Samsung yesterday launched its Galaxy S4 smartphone, officially the most powerful phone on the market with an eight-core processor.
The new smartphone has a five-inch 1920 x 1080-pixel HD Super AMOLED display, a 13-megapixel rear-facing camera, 4G LTE and built-in near field communication (NFC).
The Galaxy S4 runs Android 4.2.2, or Jelly Bean, customised with an updated version of Samsung’s TouchWiz interface.
The screen is slightly bigger than the S3, but the overall device is slightly smaller and lighter, with flatter edges and a slight texture on the polycarbonate casing.
Jan Dawson, chief telecom analyst at Ovum, comments on the new phone: “As anticipated, the device features a slightly larger screen, an improved camera, and beefed up processor power and memory. The company also augmented various features previously available, including its eye-tracking capabilities.
“The Galaxy S4 is a worthy successor to earlier members of this line, and will doubtless sell well. But it highlights a couple of the key challenges Samsung faces,” he says
“Firstly, having innovated rapidly over the last several years to vaunt itself into top spot in the world smartphone rankings, Samsung now faces essentially the same challenge as Apple: how to continue to improve its devices year on year when existing phones are already top of their class, and there aren’t obvious shortcomings?
“Secondly, how to set Samsung’s devices apart from other devices that share the Android operating system that provides so much of the functionality? As rivals such as HTC and Sony up the specs of their devices and provide ever better hardware, it becomes more and more important for Samsung to differentiate on software and services.
“The improvements to eye tracking and the additions of S Translator and the hover feature and so on are good steps in this direction, but they can be seen as gimmicks rather than game changers. At this point, Samsung appears to be trying to kill the competition with sheer volume of new features – there should be something here for everyone, even if most of these new features won’t be used by most users.
“For now, Samsung can likely rely on its vastly superior marketing budget and the relatively weak efforts of its competitors in software to keep it ahead,” Dawson says.
“But competitors will catch up (as Samsung has caught up in many ways with Apple) and Samsung will need to continue to stretch.

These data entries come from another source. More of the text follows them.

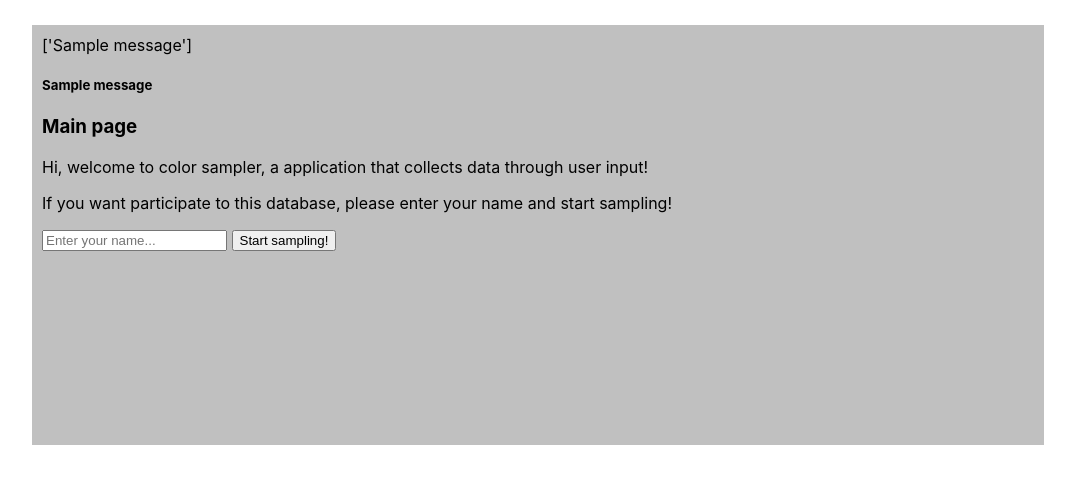
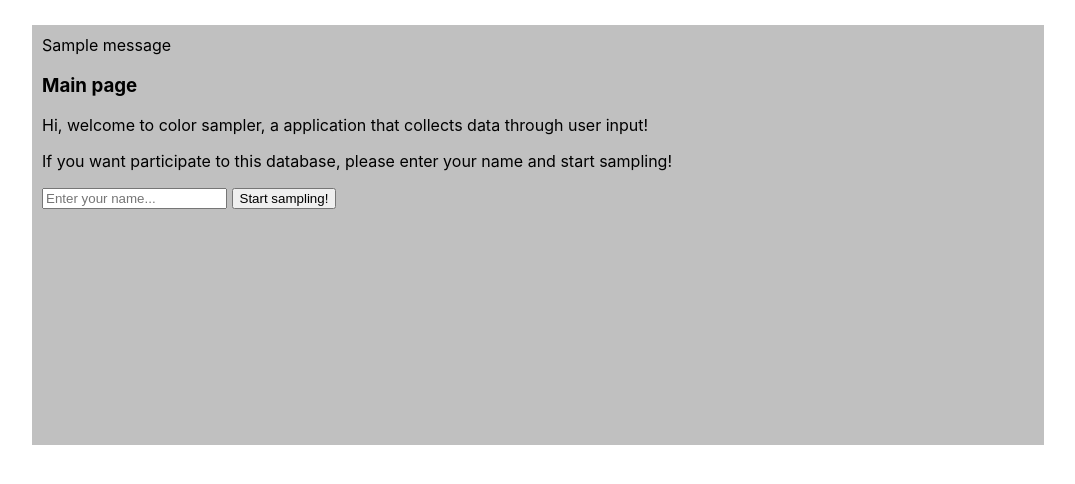
Before and after one commit to sznowak13/color-classifier, a Flask app: page / in a window 1280 px wide. Shown: the top 484 px of the page, without its empty margins (50-1125 px from the left). Run offline with Flask 2, Linux system fonts and the light colour scheme; one stand-in notice (Sample message) is shown.

Commit message:
Flashes are now in separate div

```diff
--- a/templates/layout.html
+++ b/templates/layout.html
@@ -6,18 +6,20 @@
     <title>{% block title %}{% endblock %} - Color Sampler</title>
     <meta name="viewport" content="width=device-width, initial-scale=1">
     <link rel="stylesheet" type="text/css" media="screen" href="{{ url_for('static', filename='css/style.css') }}" />
+    <script src="https://ajax.googleapis.com/ajax/libs/jquery/3.3.1/jquery.min.js"></script>
     {% block head %}{% endblock %}
 </head>
 <body>
     <div class="container">
+    <div id="flashes">
     {% with messages = get_flashed_messages() %}
-        {{ messages }}
         {% if messages %}
             {% for message in messages %}
-                <h5>{{ message }}</h5>
+                <div class="flash">{{ message }}</div>
             {% endfor %}
         {% endif %}
     {% endwith %}
+    </div>
     {% block content %}{% endblock %}
     </div>
 </body>
```
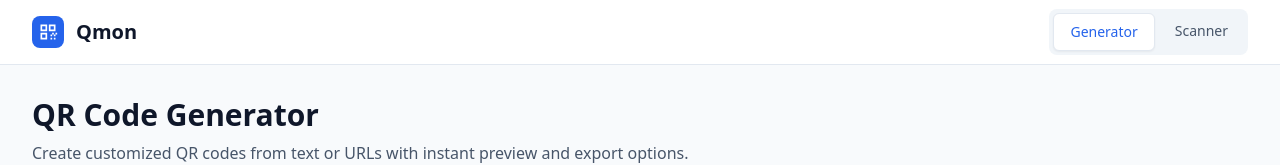
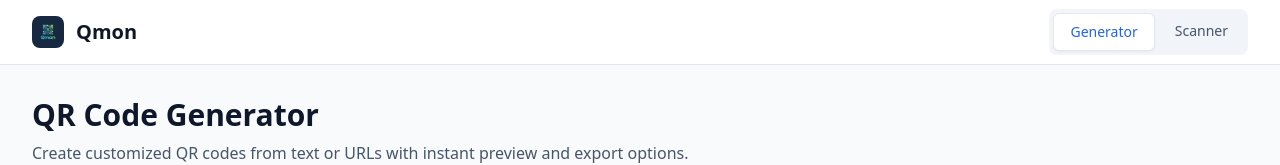
Before and after one commit to alii16/qmon, a website: page pages/qr_code_generator.html in a window 1280 px wide. Shown: the top 165 px of the page. Drawn offline with nearby package versions, Linux system fonts and the light colour scheme.

Commit message:
Update qr_code_generator.html

```diff
--- a/pages/qr_code_generator.html
+++ b/pages/qr_code_generator.html
@@ -15,11 +15,7 @@
             <div class="flex items-center justify-between h-16">
                 <!-- Logo -->
                 <div class="flex items-center space-x-3">
-                    <div class="w-8 h-8 bg-blue-600 rounded-lg flex items-center justify-center">
-                        <svg class="w-5 h-5 text-white" fill="currentColor" viewBox="0 0 24 24">
-                            <path d="M3 3h8v8H3V3zm2 2v4h4V5H5zm8-2h8v8h-8V3zm2 2v4h4V5h-4zM3 13h8v8H3v-8zm2 2v4h4v-4H5zm10 0h2v2h-2v-2zm0 4h2v2h-2v-2zm4-4h2v2h-2v-2zm0 4h2v2h-2v-2zm-2-6h2v2h-2v-2zm4 0h2v2h-2v-2z"/>
-                        </svg>
-                    </div>
+                    <img src="../public/qmon-logo.png" class="w-8 h-8 rounded-lg flex items-center justify-center"/>
                     <h1 class="text-xl font-semibold text-slate-900">Qmon</h1>
                 </div>
 
```
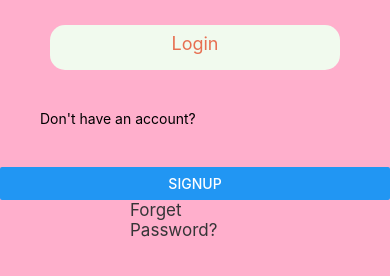
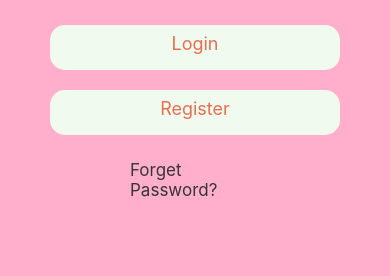
Before and after one commit to usama1225/expo-project, a React Native app: screen /login in a window 390 px wide. Shown: the part 378-654 px from the top of the page. Built offline with nearby package versions, Linux system fonts and the light colour scheme.

Commit message:
folder arrangement

```diff
--- a/App.tsx
+++ b/App.tsx
@@ -1,31 +1,13 @@
 
 import * as React from 'react';
-import {NavigationContainer} from '@react-navigation/native';
-import {createNativeStackNavigator} from '@react-navigation/native-stack';
-import { SafeAreaProvider } from 'react-native-safe-area-context';
-import Login from './src/login';
-import Registration from './src/registration';
-import Tab from './Tab/tab';
-
-const Stack = createNativeStackNavigator();
+import Navigate from './src/navigation/navigate';
 
 const App = () => {
   return (
-    <SafeAreaProvider>
-    <NavigationContainer>
-      <Stack.Navigator>
-        <Stack.Screen
-          name="login"
-          component={Login}
-          options={{headerShown:false}}
+    <>
 
-        />
-        <Stack.Screen name="registration" component={Registration} options={{headerShown:false}} />
-        <Stack.Screen name="tab" component={Tab} options={{headerShown:false}} />
-
-      </Stack.Navigator>
-    </NavigationContainer>
-    </SafeAreaProvider>
+    <Navigate/>
+    </>
   );
 };
 export default App;
--- a/src/login.js
+++ b/src/login.js
@@ -36,9 +36,14 @@ const Login = ({navigation}) => {
               Login
             </Text>
           </TouchableOpacity>
-          <Text style={{padding:40,color:'black', }}>Don't have an account?  </Text><Button title='Signup' onPress={()=>{navigation.navigate('registration')}}/>
+          <TouchableOpacity onPress={()=>{navigation.navigate('registration')}}>
+            <Text style={styles.button}>
+              Register
+            </Text>
+          </TouchableOpacity>
+
           <TouchableOpacity>
-            <Text style={{color:"#363537",paddingHorizontal:130, fontSize:17}}>Forget Password?</Text>
+            <Text style={{color:"#363537",paddingTop:25,paddingHorizontal:130, fontSize:17}}>Forget Password?</Text>
           </TouchableOpacity>
 
       </View>
--- /dev/null
+++ b/src/navigation/navigate.js
@@ -0,0 +1,31 @@
+
+import * as React from 'react';
+import {NavigationContainer} from '@react-navigation/native';
+import {createNativeStackNavigator} from '@react-navigation/native-stack';
+import { SafeAreaProvider } from 'react-native-safe-area-context';
+import Login from '../login';
+import Registration from '../registration';
+import Tab from '../../Tab/tab';
+
+const Stack = createNativeStackNavigator();
+
+const Navigate = () => {
+  return (
+    <SafeAreaProvider>
+    <NavigationContainer>
+      <Stack.Navigator screenOptions={{headerShown:false}}>
+        <Stack.Screen
+          name="login"
+          component={Login}
+
+
+        />
+        <Stack.Screen name="registration" component={Registration}  />
+        <Stack.Screen name="tab" component={Tab} />
+
+      </Stack.Navigator>
+    </NavigationContainer>
+    </SafeAreaProvider>
+  );
+};
+export default Navigate;
```
Also changed, not shown: Tab/tab.js (+8 -4 lines).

It also needs to build a stronger set of content offerings that cross its various platforms, so that it can extend its leadership in smartphones into the tablet space, and give consumers a reason to buy into an ‘all-Samsung’ experience with their consumer electronics.
“Overall, there are lots of features, but based on past experience most people will never even find them on the device.”